It is almost an unspoken assumption in multitask learning (and domain adaptation) that you use the same type of classifier (or, more formally, the same hypothesis class) for all tasks. In NLP-land, this usually means that everything is a linear classifier, and the feature sets are the same for all tasks; in ML-land, this usually means that the same kernel is used for every task. In neural-networks land (ala Rich Caruana), this is enforced by the symmetric structure of the networks used.
I probably would have gone on not even considering this unspoken assumption, until a few years ago I saw a couple papers that challenged it, albeit indirectly. One was Factorizing Complex Models: A Case Study in Mention Detection by Radu (Hans) Florian, Hongyan Jing, Nanda Kambhatla and Imed Zitouni, all from IBM. They're actually considering solving tasks separately rather than jointly, but joint learning and multi-task learning are very closely related. What they see is that different features are useful for spotting entity spans, and for labeling entity types.

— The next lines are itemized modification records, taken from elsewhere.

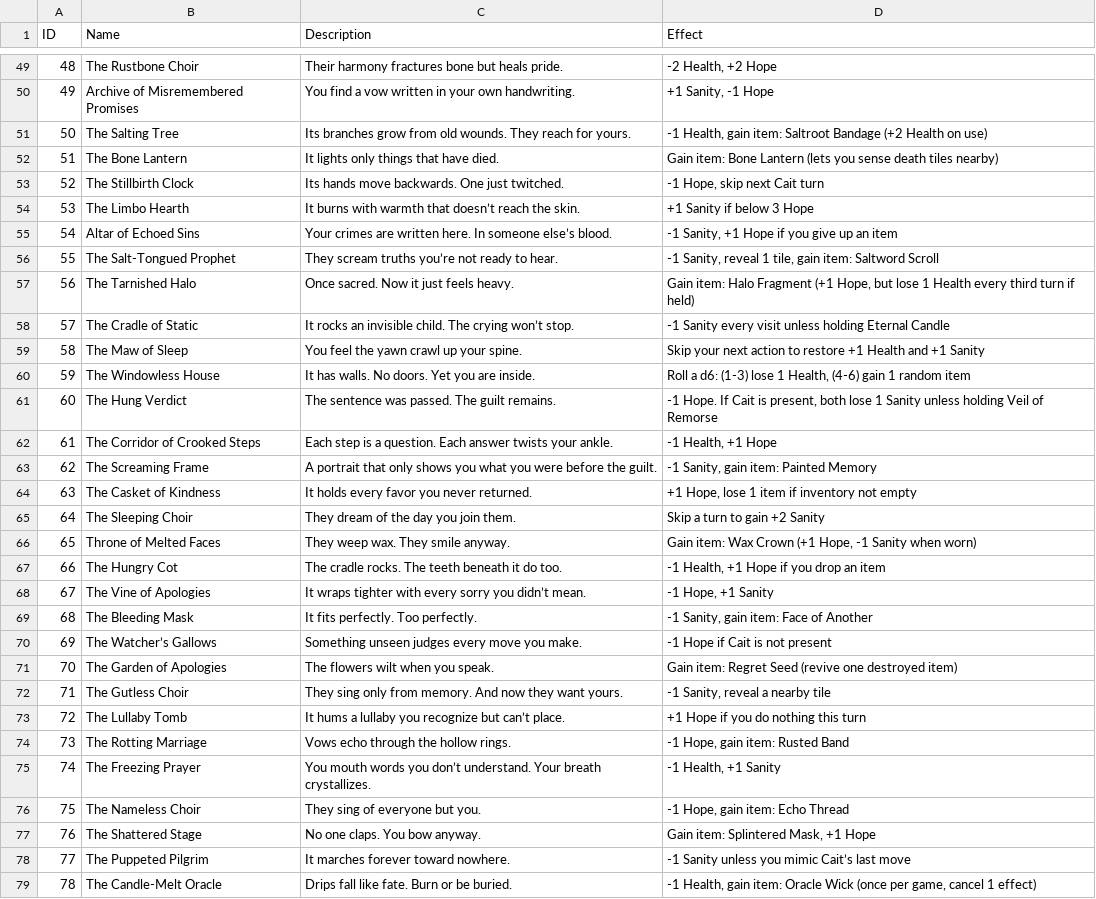
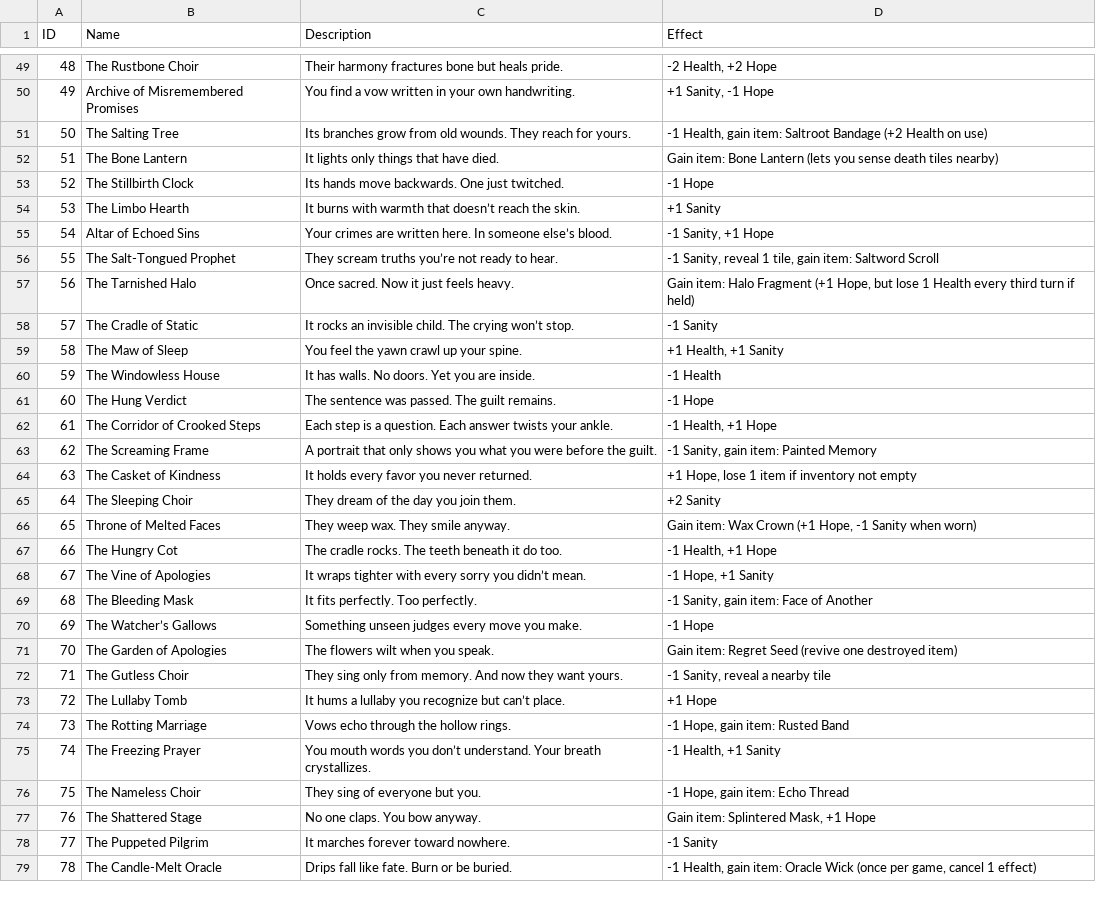
Before and after one commit to radiatedsaturn7/game, a CSV file: cards.csv, drawn as a sheet; only a part is shown, gaps mark what is left out; the diff covers the shown part only.

Commit message:
Refine card and item data

```diff
--- a/cards.csv
+++ b/cards.csv
@@ -52,11 +52,11 @@ ID,Name,Description,Effect
 51,The Bone Lantern,It lights only things that have died.,Gain item: Bone Lantern (lets you sense death tiles nearby)
-52,The Stillbirth Clock,Its hands move backwards. One just twitched.,"-1 Hope, skip next Cait turn"
-53,The Limbo Hearth,It burns with warmth that doesn’t reach the skin.,+1 Sanity if below 3 Hope
-54,Altar of Echoed Sins,Your crimes are written here. In someone else’s blood.,"-1 Sanity, +1 Hope if you give up an item"
+52,The Stillbirth Clock,Its hands move backwards. One just twitched.,"-1 Hope"
+53,The Limbo Hearth,It burns with warmth that doesn’t reach the skin.,"+1 Sanity"
+54,Altar of Echoed Sins,Your crimes are written here. In someone else’s blood.,"-1 Sanity, +1 Hope"
 55,The Salt-Tongued Prophet,They scream truths you’re not ready to hear.,"-1 Sanity, reveal 1 tile, gain item: Saltword Scroll"
 56,The Tarnished Halo,Once sacred. Now it just feels heavy.,"Gain item: Halo Fragment (+1 Hope, but lose 1 Health every third turn if held)"
-57,The Cradle of Static,It rocks an invisible child. The crying won’t stop.,-1 Sanity every visit unless holding Eternal Candle
-58,The Maw of Sleep,You feel the yawn crawl up your spine.,Skip your next action to restore +1 Health and +1 Sanity
-59,The Windowless House,It has walls. No doors. Yet you are inside.,"Roll a d6: (1-3) lose 1 Health, (4-6) gain 1 random item"
-60,The Hung Verdict,The sentence was passed. The guilt remains.,"-1 Hope. If Cait is present, both lose 1 Sanity unless holding Veil of Remorse"
+57,The Cradle of Static,It rocks an invisible child. The crying won’t stop.,"-1 Sanity"
+58,The Maw of Sleep,You feel the yawn crawl up your spine.,"+1 Health, +1 Sanity"
+59,The Windowless House,It has walls. No doors. Yet you are inside.,"-1 Health"
+60,The Hung Verdict,The sentence was passed. The guilt remains.,"-1 Hope"
 61,The Corridor of Crooked Steps,Each step is a question. Each answer twists your ankle.,"-1 Health, +1 Hope"
@@ -64,11 +64,11 @@ ID,Name,Description,Effect
 63,The Casket of Kindness,It holds every favor you never returned.,"+1 Hope, lose 1 item if inventory not empty"
-64,The Sleeping Choir,They dream of the day you join them.,Skip a turn to gain +2 Sanity
+64,The Sleeping Choir,They dream of the day you join them.,"+2 Sanity"
 65,Throne of Melted Faces,They weep wax. They smile anyway.,"Gain item: Wax Crown (+1 Hope, -1 Sanity when worn)"
-66,The Hungry Cot,The cradle rocks. The teeth beneath it do too.,"-1 Health, +1 Hope if you drop an item"
+66,The Hungry Cot,The cradle rocks. The teeth beneath it do too.,"-1 Health, +1 Hope"
 67,The Vine of Apologies,It wraps tighter with every sorry you didn’t mean.,"-1 Hope, +1 Sanity"
 68,The Bleeding Mask,It fits perfectly. Too perfectly.,"-1 Sanity, gain item: Face of Another"
-69,The Watcher’s Gallows,Something unseen judges every move you make.,-1 Hope if Cait is not present
+69,The Watcher’s Gallows,Something unseen judges every move you make.,"-1 Hope"
 70,The Garden of Apologies,The flowers wilt when you speak.,Gain item: Regret Seed (revive one destroyed item)
 71,The Gutless Choir,They sing only from memory. And now they want yours.,"-1 Sanity, reveal a nearby tile"
-72,The Lullaby Tomb,It hums a lullaby you recognize but can’t place.,+1 Hope if you do nothing this turn
+72,The Lullaby Tomb,It hums a lullaby you recognize but can’t place.,"+1 Hope"
 73,The Rotting Marriage,Vows echo through the hollow rings.,"-1 Hope, gain item: Rusted Band"
@@ -77,3 +77,3 @@ ID,Name,Description,Effect
 76,The Shattered Stage,No one claps. You bow anyway.,"Gain item: Splintered Mask, +1 Hope"
-77,The Puppeted Pilgrim,It marches forever toward nowhere.,-1 Sanity unless you mimic Cait’s last move
+77,The Puppeted Pilgrim,It marches forever toward nowhere.,"-1 Sanity"
 78,The Candle-Melt Oracle,Drips fall like fate. Burn or be buried.,"-1 Health, gain item: Oracle Wick (once per game, cancel 1 effect)"
```
Also changed, not shown: 29 edited cells elsewhere in this file, final_encounters.csv, items.csv.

That year, or the next, I saw another paper (can't remember who or what -- if someone knows what I'm talking about, please comment!) that basically showed a similar thing, where a linear kernel was doing best for spotting entity spans, and a polynomial kernel was doing best for labeling the entity types (with the same feature sets, if I recall correctly).
Now, to some degree this is not surprising. If I put on my feature engineering hat, then I probably would design slightly different features for these two tasks. On the other hand, coming from a multitask learning perspective, this is surprising: if I believe that these tasks are related, shouldn't I also believe that I can do well solving them in the same hypothesis space?
This raises an important (IMO) question: if I want to allow my hypothesis classes to be different, what can I do?
One way is to punt: you can just concatenate your feature vectors and cross your fingers. Or, more nuanced, you can have some set of shared features and some set of features unique to each task. This is similar (the nuanced version, not the punting version) to what Jenny Finkel and Chris Manning did in their ACL paper this year, Hierarchical Joint Learning: Improving Joint Parsing and Named Entity Recognition with Non-Jointly Labeled Data.
An alternative approach is to let the two classifiers "talk" via unlabeled data. Although motivated differently, this was something of the idea behind my EMNLP 2008 paper on Cross-Task Knowledge-Constrained Self Training, where we run two models on unlabeled data and look for where they "agree."
A final idea that comes to mind, though I don't know if anyone has tried anything like this, would be to try to do some feature extraction over the two data sets. That is, basically think of it as a combination of multi-view learning (since we have two different hypothesis classes) and multi-task learning. Under the assumption that we have access to examples labeled for both tasks simultaneously (i.e., not the settings for either Jenny's paper or my paper), then one could do a 4-way kernel CCA, where data points are represented in terms of their task-1 kernel, task-2 kernel, task-1 label and task-2 label. This would be sort of a blending of CCA-for-multiview-learning and CCA-for-multi-task learning.
I'm not sure what the right way to go about this is, but I think it's something important to consider, especially since it's an assumption that usually goes unstated, even though empirical evidence seems to suggest it's not (always) the right assumption.